Nice and nicer with add-ons! Starts kind of slow but is fine after that. However, Chrome beats it because of the cleaner interface.
My favourite. Great little browser with really good security. Has crashed only once since install.
Opera and Windows Safari
Reside on my system only for checking web sites for cross-browser compatibility. I had worked very briefly on Opera but never on Safari. The latter has a very “kiddy” interface, if you know what I mean.
So is it Firefox or Internet Explorer, or the new Google Chrome? Of course it’s the last one! The clean, no-nonsense interface is what I dig – no irritating icons and options which one will probably never use. The single field that serves both as the address and the search bar is very convenient. The intuitiveness of the tabs is another feature that stands apart.
Please note: The experiences and preferences described above and my own. You may conform or “agree to disagree”. It’s not my intention to misguide you – so take your pick from the web browsers list and keep the blaming guns pointed at yourself.

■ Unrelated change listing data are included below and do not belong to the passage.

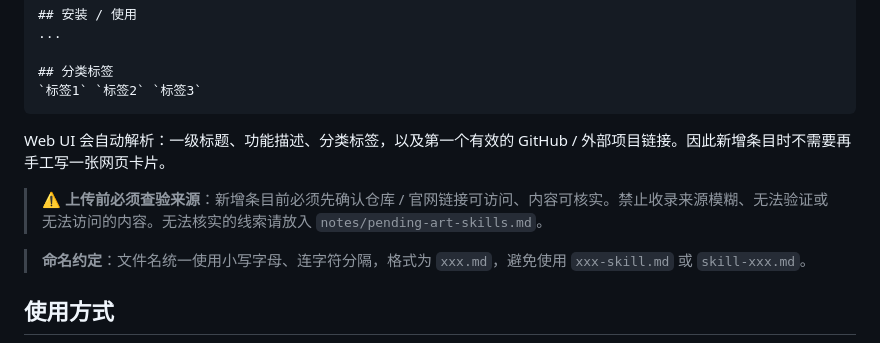
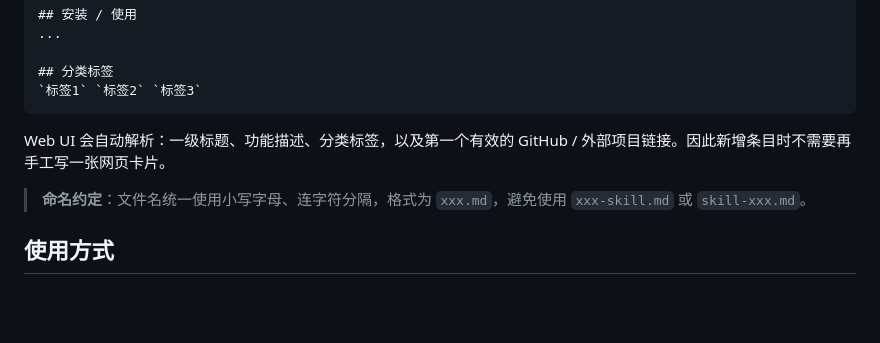
Before and after one commit to shanshan0530/skills-repository, a Markdown page: README.md, the part around the change. GitHub-like rendering; blank space fills up the shorter version.

Commit message:
Revert README verification rule

```diff
--- a/README.md
+++ b/README.md
@@ -79,8 +79,6 @@
 
 Web UI 会自动解析：一级标题、功能描述、分类标签，以及第一个有效的 GitHub / 外部项目链接。因此新增条目时不需要再手工写一张网页卡片。
 
-> ⚠️ **上传前必须查验来源**：新增条目前必须先确认仓库 / 官网链接可访问、内容可核实。禁止收录来源模糊、无法验证或无法访问的内容。无法核实的线索请放入 `notes/pending-art-skills.md`。
-
 > **命名约定**：文件名统一使用小写字母、连字符分隔，格式为 `xxx.md`，避免使用 `xxx-skill.md` 或 `skill-xxx.md`。
 
 ## 使用方式
```
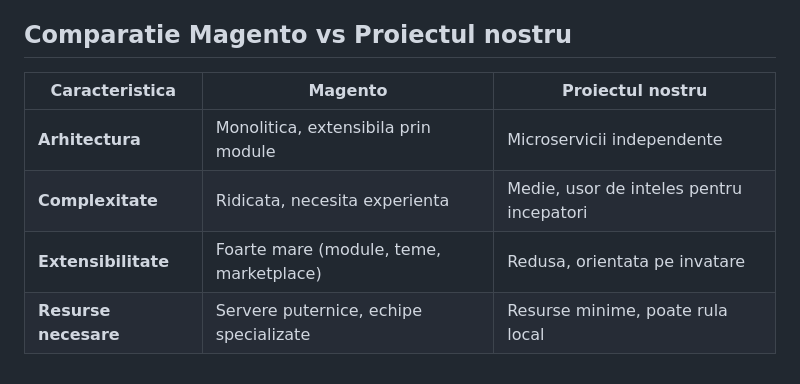
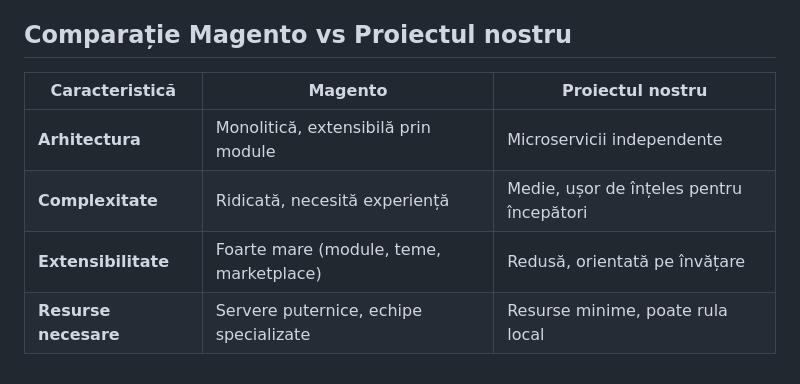
Before and after one commit to AnaCaraiman/TSS, a Markdown page: README.md, the part around the change. GitHub-like rendering.

```diff
--- a/README.md
+++ b/README.md
@@ -270,11 +270,11 @@ Magento este o platformă open-source de e-commerce lansată în 2008. Este scri
 - Costuri ascunse — Deși este open-source, multe extensii utile sunt contra cost.
 - Update-uri dificile — Versiunile noi pot necesita refactorizări serioase la module personalizate.
 
-## Comparatie Magento vs Proiectul nostru
+## Comparație Magento vs Proiectul nostru
 
-| Caracteristica        | Magento                                        | Proiectul nostru                                |
-|------------------------|-------------------------------------------------|-------------------------------------------------|
-| **Arhitectura**        | Monolitica, extensibila prin module            | Microservicii independente                     |
-| **Complexitate**       | Ridicata, necesita experienta                 | Medie, usor de inteles pentru incepatori        |
-| **Extensibilitate**    | Foarte mare (module, teme, marketplace)        | Redusa, orientata pe invatare                  |
-| **Resurse necesare**   | Servere puternice, echipe specializate         | Resurse minime, poate rula local                |
+| Caracteristică         | Magento                                        | Proiectul nostru                                |
+|------------------------|------------------------------------------------|-------------------------------------------------|
+| **Arhitectura**         | Monolitică, extensibilă prin module           | Microservicii independente                      |
+| **Complexitate**        | Ridicată, necesită experiență                 | Medie, ușor de înțeles pentru începători        |
+| **Extensibilitate**     | Foarte mare (module, teme, marketplace)       | Redusă, orientată pe învățare                   |
+| **Resurse necesare**    | Servere puternice, echipe specializate        | Resurse minime, poate rula local                |
```
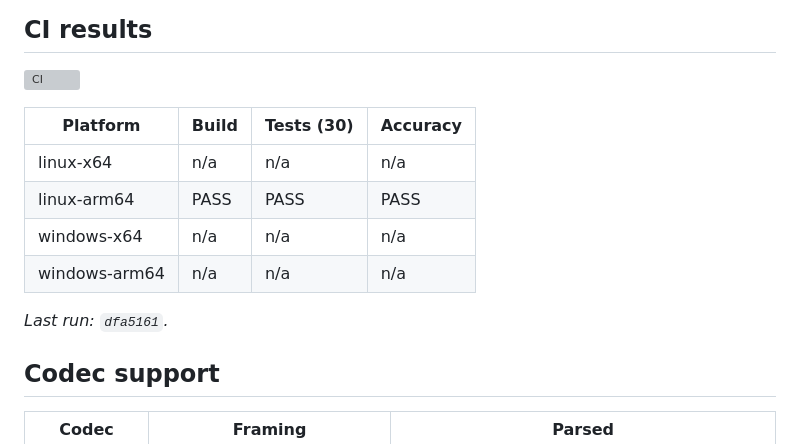
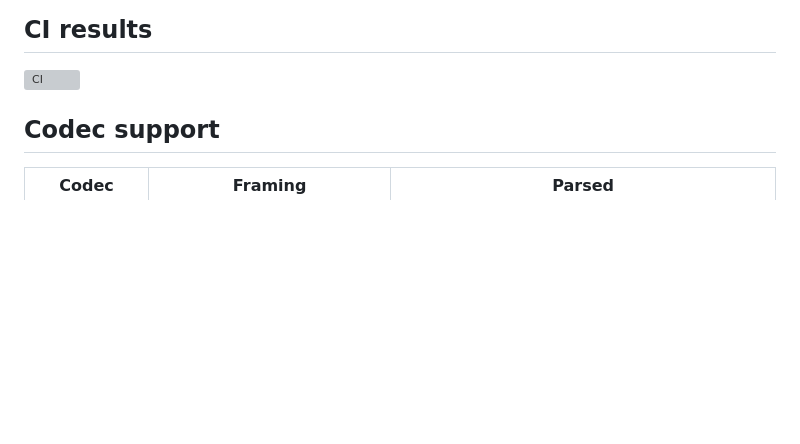
Before and after one commit to umirtech/bsparser-cpp, a Markdown page: README.md, the part around the change. Drawn GitHub-style; blank space fills up the shorter version; grey boxes are pictures that could not be loaded.

Commit message:
Remove outdated CI results from README
Removed outdated CI results table from README.

```diff
--- a/README.md
+++ b/README.md
@@ -22,15 +22,6 @@ and syntax fields (parameter sets, slice/frame headers, SEI, OBUs) — it does
 ## CI results
 
 [![CI](https://github.com/umirtech/bsparser-cpp/actions/workflows/ci.yml/badge.svg)](https://github.com/umirtech/bsparser-cpp/actions/workflows/ci.yml)
-
-| Platform | Build | Tests (30) | Accuracy |
-|---|---|---|---|
-| linux-x64 | n/a | n/a | n/a |
-| linux-arm64 | PASS | PASS | PASS |
-| windows-x64 | n/a | n/a | n/a |
-| windows-arm64 | n/a | n/a | n/a |
-
-_Last run: `dfa5161`._
 
 <!-- CI:RESULTS:END -->
 
```
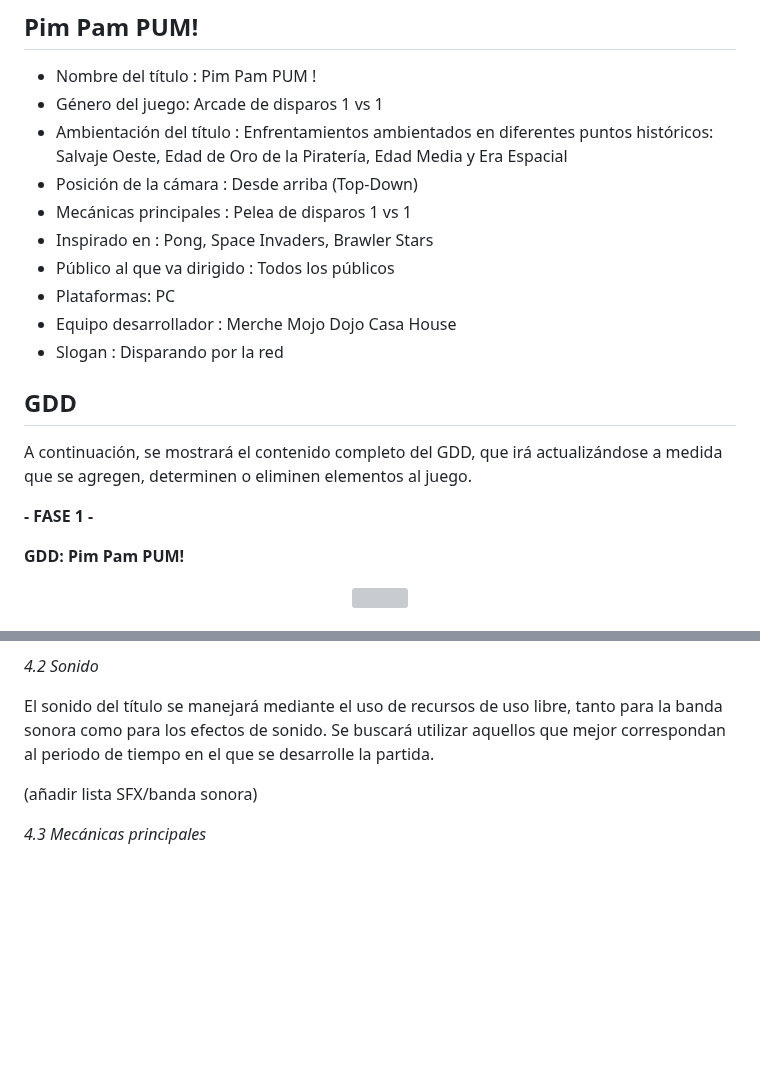
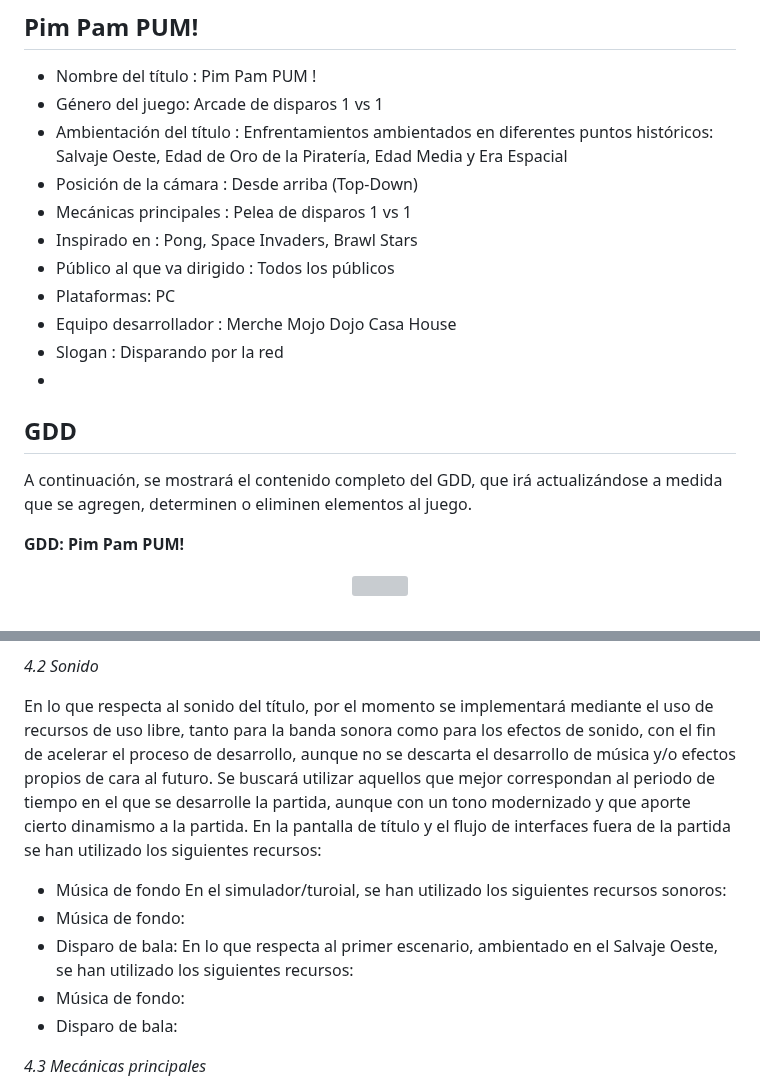
Before and after one commit to SergioJesusGonzalezCastilla/Juegos-en-Red, a Markdown page: README.md, 2 parts joined by grey strips. GitHub-like rendering; blank space fills up the shorter version; grey boxes are pictures that could not be loaded.

```diff
--- a/README.md
+++ b/README.md
@@ -17,15 +17,14 @@ Repositorio creado por estudiantes, para la asignatura de Juegos en Red del Grad
   - Ambientación del título : Enfrentamientos ambientados en diferentes puntos históricos: Salvaje Oeste, Edad de Oro de la Piratería, Edad Media y Era Espacial
   - Posición de la cámara : Desde arriba (Top-Down)
   - Mecánicas principales : Pelea de disparos 1 vs 1
-  - Inspirado en : Pong, Space Invaders, Brawler Stars
+  - Inspirado en : Pong, Space Invaders, Brawl Stars
   - Público al que va dirigido : Todos los públicos
   - Plataformas: PC
   - Equipo desarrollador : Merche Mojo Dojo Casa House
   - Slogan : Disparando por la red
+  -
  ## GDD
  A continuación, se mostrará el contenido completo del GDD, que irá actualizándose a medida que se agregen, determinen o eliminen elementos al juego.
-
-**- FASE 1 -**
 
 **GDD: Pim Pam PUM!**
 
@@ -134,9 +135,16 @@ Las mecánicas del título vienen muy de la mano de su forma de verlo, lo que ll
 
 *4.2 Sonido*
 
-El sonido del título se manejará mediante el uso de recursos de uso libre, tanto para la banda sonora como para los efectos de sonido. Se buscará utilizar aquellos que mejor correspondan al periodo de tiempo en el que se desarrolle la partida.
-
-(añadir lista SFX/banda sonora)
+En lo que respecta al sonido del título, por el momento se implementará mediante el uso de recursos de uso libre, tanto para la banda sonora como para los efectos de sonido, con el fin de acelerar el proceso de desarrollo, aunque no se descarta el desarrollo de música y/o efectos propios de cara al futuro.
+Se buscará utilizar aquellos que mejor correspondan al periodo de tiempo en el que se desarrolle la partida, aunque con un tono modernizado y que aporte cierto dinamismo a la partida.
+En la pantalla de título y el flujo de interfaces fuera de la partida se han utilizado los siguientes recursos:
+- Música de fondo
+En el simulador/turoial, se han utilizado los siguientes recursos sonoros:
+- Música de fondo:
+- Disparo de bala:
+En lo que respecta al primer escenario, ambientado en el Salvaje Oeste, se han utilizado los siguientes recursos:
+- Música de fondo:
+- Disparo de bala:
 
 *4.3 Mecánicas principales*
 
```
Also changed, not shown: other parts of README.md (+50 -25 lines).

The Times New Roman typeface is probably based on a font designed by William Starling Burgess some 30 years before. Times New Roman was created in 1931 by Victor Larden under the guidance of Stanley Morison. The typeface was commissioned by The Times UK. They approached Morison who had voiced his criticism of the typeface the newspaper had been employing. The Times ended up using Times New Roman for 40 years straight. [more...]